When my second year of college started in September 1972, after my sister had decamped during the summer for marriage and a life in the Twin Cities, my mom decided to sleep in most mornings. That meant it was just Dad and me during the early morning, getting ready for our days across the river at St. Cloud State. He’d rise and dress, then wake me, and both of us would head out the door and drive off right around 7 a.m., he in his 1952 Ford and me in the 1961 Falcon I’d just inherited from my sister.
And for some reason, as the college quarter started during September 1972, Dad began waking me exactly at 6:42 a.m. Every day. Why that exact minute? I have no idea. But for some reason, that minute mattered.
There were days when I wasn’t quite sleeping, having surfaced from slumber to a half-waking state (a place between dreams and reality that I find quite pleasant), and I’d be aware of Dad standing next to my bed.
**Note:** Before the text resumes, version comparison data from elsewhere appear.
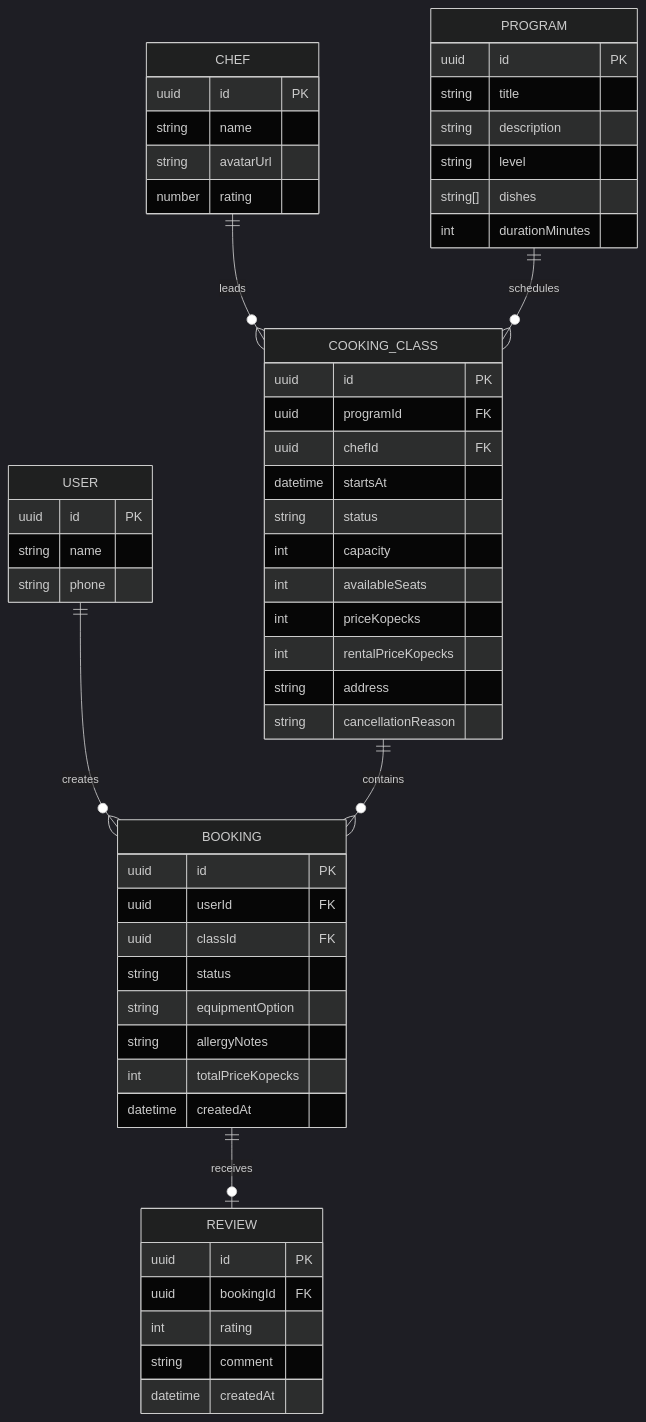
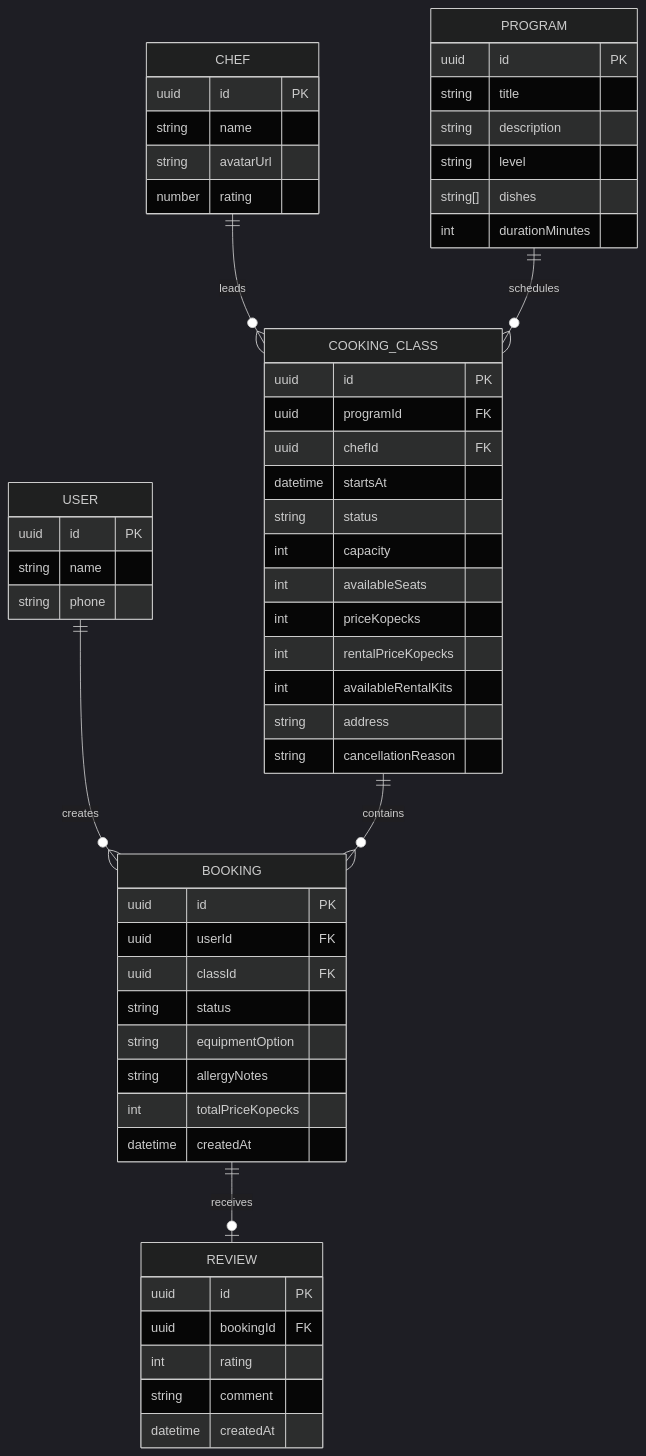
One commit to Dockstage/chef-table-app changed the diagram in docs/02-design/data-model.md. Above: the diagram before and after it, drawn with Mermaid (dark theme). The commit also changed other lines of this file and 10 other files, not shown here.

````diff
--- a/docs/02-design/data-model.md
+++ b/docs/02-design/data-model.md
@@ -3,58 +3,59 @@
 ```mermaid
 erDiagram
     USER ||--o{ BOOKING : creates
     COOKING_CLASS ||--o{ BOOKING : contains
     CHEF ||--o{ COOKING_CLASS : leads
     PROGRAM ||--o{ COOKING_CLASS : schedules
     BOOKING ||--o| REVIEW : receives
 
     USER {
       uuid id PK
       string name
       string phone
     }
     CHEF {
       uuid id PK
       string name
       string avatarUrl
       number rating
     }
     PROGRAM {
       uuid id PK
       string title
       string description
       string level
       string[] dishes
       int durationMinutes
     }
     COOKING_CLASS {
       uuid id PK
       uuid programId FK
       uuid chefId FK
       datetime startsAt
       string status
       int capacity
       int availableSeats
       int priceKopecks
       int rentalPriceKopecks
+      int availableRentalKits
       string address
       string cancellationReason
     }
     BOOKING {
       uuid id PK
       uuid userId FK
       uuid classId FK
       string status
       string equipmentOption
       string allergyNotes
       int totalPriceKopecks
       datetime createdAt
     }
     REVIEW {
       uuid id PK
       uuid bookingId FK
       int rating
       string comment
       datetime createdAt
     }
 ```
````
Moments later, I’d hear the very faint click as the plastic tile in my clock radio flipped down, changing the time from 6:41 to 6:42, and Dad would shake my shoulder gently.
I’d nod, he’d head down the stairs to the kitchen, and I’d get out of bed and prepare for the day. By that time, neither of us ate breakfast at home, but when I got down to the kitchen, there would be a small glass of V-8 Juice and a larger glass of milk at my place at the table. I drank them standing up, and we’d head out.
And that’s how I started pretty much every school and work day from the autumn of 1972 until I moved away from Kilian Boulevard during the summer of 1976 (my time in Denmark excluded, although even there, I was an early riser). I never knew the significance of 6:42, and I never asked. I once mentioned it to my sister, and learned that before she left home, she was the 6:42 riser, with me following. Our conversation went elsewhere, so I never asked her the significance, if any, the minute had.
And I suppose I could have asked her last week, as she and I stood in the storage unit, looking at Dad’s clock with memories whirling in our heads. I didn’t think to do so.
She held up the clock and looked at me, as if to ask what to do with it. I shrugged; there are only so many things one can keep. She shrugged, too, and she placed Dad’s alarm clock into the box of things destined for an antique store.
And here’s an appropriately titled tune from the late Richie Havens: “Younger Men Grow Older.” It’s from an even more appropriately titled album, 1971’s Alarm Clock.
Tags: Richie Havens